    I have been a fan of Elisabeth Elliot for a long time, but have never read this book until recently and I fell in love with it. Although it was written many years ago, it is still very applicable for today's young women who are getting ready to get married to the man of their dreams. It is just like sitting down with the author and listening to her share her thoughts with her daughter on many different subjects regarding marriage. One of my favorite quotes (and there were many) was, "We are called to be women. The fact that I am a woman does not make me a different kind of Christian, but the fact that I am a Christian does make me a different kind of woman. For I have accepted God's idea of me, and my whole life is an offering back to Him of all that I am and all that He wants me to be."There are many demands and cultural pressures on young women today. This book gives a very good and godly response to some of the issues regarding womanhood and the worth of being what God wants us to be. I am going to get a copy for each of my grand-daughters to have when they get engaged. It is a small book, with short chapters and very easy to read in a short amount of time. Highly recommended!!

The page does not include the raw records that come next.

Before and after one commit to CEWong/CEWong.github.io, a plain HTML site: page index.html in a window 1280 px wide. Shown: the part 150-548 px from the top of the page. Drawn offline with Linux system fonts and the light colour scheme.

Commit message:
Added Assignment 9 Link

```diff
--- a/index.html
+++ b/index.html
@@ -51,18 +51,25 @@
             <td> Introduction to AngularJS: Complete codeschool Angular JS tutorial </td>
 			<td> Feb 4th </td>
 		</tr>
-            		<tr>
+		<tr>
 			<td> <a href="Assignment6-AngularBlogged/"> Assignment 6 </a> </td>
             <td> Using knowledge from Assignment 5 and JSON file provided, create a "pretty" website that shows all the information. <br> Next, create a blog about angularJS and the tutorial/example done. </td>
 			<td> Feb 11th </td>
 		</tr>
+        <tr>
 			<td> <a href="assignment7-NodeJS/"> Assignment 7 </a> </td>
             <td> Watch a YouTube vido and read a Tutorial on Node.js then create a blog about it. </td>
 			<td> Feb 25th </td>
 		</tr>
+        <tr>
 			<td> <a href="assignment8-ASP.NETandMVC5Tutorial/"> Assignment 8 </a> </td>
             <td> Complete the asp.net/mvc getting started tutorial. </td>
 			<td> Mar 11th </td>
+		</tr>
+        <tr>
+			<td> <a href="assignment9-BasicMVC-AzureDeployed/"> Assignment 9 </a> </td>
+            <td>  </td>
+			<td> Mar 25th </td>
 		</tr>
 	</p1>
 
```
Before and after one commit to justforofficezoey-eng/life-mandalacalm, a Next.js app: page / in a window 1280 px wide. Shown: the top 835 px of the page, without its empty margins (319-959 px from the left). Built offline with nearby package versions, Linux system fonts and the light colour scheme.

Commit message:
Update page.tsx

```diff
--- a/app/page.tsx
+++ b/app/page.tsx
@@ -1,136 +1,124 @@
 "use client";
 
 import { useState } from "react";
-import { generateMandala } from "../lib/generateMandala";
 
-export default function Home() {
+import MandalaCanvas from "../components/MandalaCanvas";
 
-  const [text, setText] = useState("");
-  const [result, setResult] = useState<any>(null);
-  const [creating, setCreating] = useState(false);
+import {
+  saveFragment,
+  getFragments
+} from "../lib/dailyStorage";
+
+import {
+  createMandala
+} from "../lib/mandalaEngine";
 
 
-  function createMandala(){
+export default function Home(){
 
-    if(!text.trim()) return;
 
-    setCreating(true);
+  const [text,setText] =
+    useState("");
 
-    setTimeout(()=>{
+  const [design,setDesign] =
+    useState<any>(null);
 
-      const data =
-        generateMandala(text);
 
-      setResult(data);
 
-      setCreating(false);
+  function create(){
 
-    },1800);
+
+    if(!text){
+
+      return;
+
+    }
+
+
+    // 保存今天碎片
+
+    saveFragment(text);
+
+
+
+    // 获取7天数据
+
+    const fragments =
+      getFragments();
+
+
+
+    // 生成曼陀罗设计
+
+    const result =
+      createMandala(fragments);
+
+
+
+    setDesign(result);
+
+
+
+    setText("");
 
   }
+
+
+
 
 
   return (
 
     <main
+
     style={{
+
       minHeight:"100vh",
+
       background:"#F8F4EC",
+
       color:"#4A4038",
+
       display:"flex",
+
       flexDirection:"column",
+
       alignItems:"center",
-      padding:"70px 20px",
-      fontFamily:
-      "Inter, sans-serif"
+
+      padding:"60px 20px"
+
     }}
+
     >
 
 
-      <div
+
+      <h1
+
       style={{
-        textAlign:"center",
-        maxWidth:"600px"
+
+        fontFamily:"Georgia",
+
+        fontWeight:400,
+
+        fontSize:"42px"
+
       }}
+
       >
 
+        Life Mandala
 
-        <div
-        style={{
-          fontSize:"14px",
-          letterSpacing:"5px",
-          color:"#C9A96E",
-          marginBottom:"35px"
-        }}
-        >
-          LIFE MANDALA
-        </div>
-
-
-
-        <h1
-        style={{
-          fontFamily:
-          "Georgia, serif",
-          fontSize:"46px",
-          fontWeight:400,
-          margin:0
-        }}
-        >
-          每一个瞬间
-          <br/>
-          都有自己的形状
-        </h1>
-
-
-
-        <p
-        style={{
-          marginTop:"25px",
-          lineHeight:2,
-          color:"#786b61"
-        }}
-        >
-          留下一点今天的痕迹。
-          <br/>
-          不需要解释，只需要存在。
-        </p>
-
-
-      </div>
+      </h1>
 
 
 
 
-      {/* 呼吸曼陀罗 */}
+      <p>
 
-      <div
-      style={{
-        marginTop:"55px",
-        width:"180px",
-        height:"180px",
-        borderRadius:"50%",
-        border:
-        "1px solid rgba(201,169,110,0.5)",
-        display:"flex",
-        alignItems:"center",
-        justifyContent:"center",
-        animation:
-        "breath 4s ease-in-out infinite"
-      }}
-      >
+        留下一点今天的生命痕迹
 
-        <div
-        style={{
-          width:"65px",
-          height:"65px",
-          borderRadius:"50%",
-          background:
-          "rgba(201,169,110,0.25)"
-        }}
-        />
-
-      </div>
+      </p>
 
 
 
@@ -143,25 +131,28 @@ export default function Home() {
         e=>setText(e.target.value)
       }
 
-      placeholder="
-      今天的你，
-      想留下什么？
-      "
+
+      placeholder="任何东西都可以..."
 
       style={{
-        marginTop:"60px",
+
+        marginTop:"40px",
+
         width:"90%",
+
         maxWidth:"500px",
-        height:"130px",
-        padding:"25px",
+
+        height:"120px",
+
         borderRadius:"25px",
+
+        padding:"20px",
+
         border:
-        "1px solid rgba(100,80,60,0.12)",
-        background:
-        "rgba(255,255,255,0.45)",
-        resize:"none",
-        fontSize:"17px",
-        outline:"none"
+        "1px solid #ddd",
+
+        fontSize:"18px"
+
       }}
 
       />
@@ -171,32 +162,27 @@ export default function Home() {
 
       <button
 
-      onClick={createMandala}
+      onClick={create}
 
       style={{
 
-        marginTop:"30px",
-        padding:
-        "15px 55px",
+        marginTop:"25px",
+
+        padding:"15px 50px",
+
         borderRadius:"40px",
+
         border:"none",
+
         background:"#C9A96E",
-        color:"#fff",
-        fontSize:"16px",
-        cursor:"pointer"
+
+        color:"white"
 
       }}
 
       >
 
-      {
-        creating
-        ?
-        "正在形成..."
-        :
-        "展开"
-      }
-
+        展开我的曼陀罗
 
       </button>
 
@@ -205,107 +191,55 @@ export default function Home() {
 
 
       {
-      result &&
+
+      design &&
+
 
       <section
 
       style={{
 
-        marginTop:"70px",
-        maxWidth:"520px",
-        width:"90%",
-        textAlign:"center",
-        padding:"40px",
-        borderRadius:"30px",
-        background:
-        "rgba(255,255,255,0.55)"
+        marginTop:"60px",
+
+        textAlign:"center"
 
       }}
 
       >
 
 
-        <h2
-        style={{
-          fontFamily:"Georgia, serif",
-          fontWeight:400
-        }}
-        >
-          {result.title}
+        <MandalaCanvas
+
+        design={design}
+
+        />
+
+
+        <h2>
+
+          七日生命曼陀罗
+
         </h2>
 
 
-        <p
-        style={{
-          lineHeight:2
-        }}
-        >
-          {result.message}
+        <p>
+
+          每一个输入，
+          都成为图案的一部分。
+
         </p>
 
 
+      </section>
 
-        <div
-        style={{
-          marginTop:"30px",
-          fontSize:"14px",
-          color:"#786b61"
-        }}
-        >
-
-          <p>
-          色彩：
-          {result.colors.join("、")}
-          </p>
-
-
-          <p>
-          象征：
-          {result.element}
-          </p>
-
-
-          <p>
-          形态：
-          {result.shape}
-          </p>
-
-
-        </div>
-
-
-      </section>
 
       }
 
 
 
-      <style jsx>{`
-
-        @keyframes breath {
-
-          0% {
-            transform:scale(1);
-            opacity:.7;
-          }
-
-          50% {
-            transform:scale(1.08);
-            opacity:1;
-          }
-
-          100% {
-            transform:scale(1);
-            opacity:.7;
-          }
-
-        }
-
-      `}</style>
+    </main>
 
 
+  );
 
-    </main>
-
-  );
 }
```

  • (5/5)
    Excellent, excellent, excellent! Every lady should read this before getting married!
  • (5/5)
    A good book indeed. What more I can expect from Elizabeth. Every woman must read this.
  • (4/5)
    A great book, beautifully written. I would recommend this book to women who are wondering what a biblical marriage is, or what submission "looks like." Also great for an older woman to read and discuss with an engaged young woman.
  • (5/5)
    I believe that Elisabeth views are still relevant today because we serve a unchanging GOD!
  • (4/5)
    exceptional ♡
  • (5/5)
    Let Me Be A WomanElisabeth ElliotBook Summary: The author combines her observations and experiences in a number of essays on male-female relationships. In these days of conflicting demands and cultural pressures, what kind of woman do you wish to be? How should you respond? What should you think? Elisabeth Elliot is one of Christiandom's most able and articulate writers. In this profound and moving book she presents her unique perspective. Now married a third time after losing two husbands through death, she offers golden insights which apply to the single, the married, and the widowed.These notes on womanhood, written to her daughter Valerie a few weeks before Val's marriage, are a gift of lasting worth for all Christian women.Review: This is a fantastic book for any woman to read. I loved the humble and godly advice and wisdom that Ms. Elliot possess. She is a favorite of mine. I love how she breaks down the culture and the call on a woman who belongs to Christ. This is must read for me yearly. I need the guidance of woman who have walked the hard steps of this world and kept on going with Christ’s help and guidance. I believe this book is just as relevant today as it was when she first wrote it. Books like this are disappearing from the Woman’s section of Christian bookstores.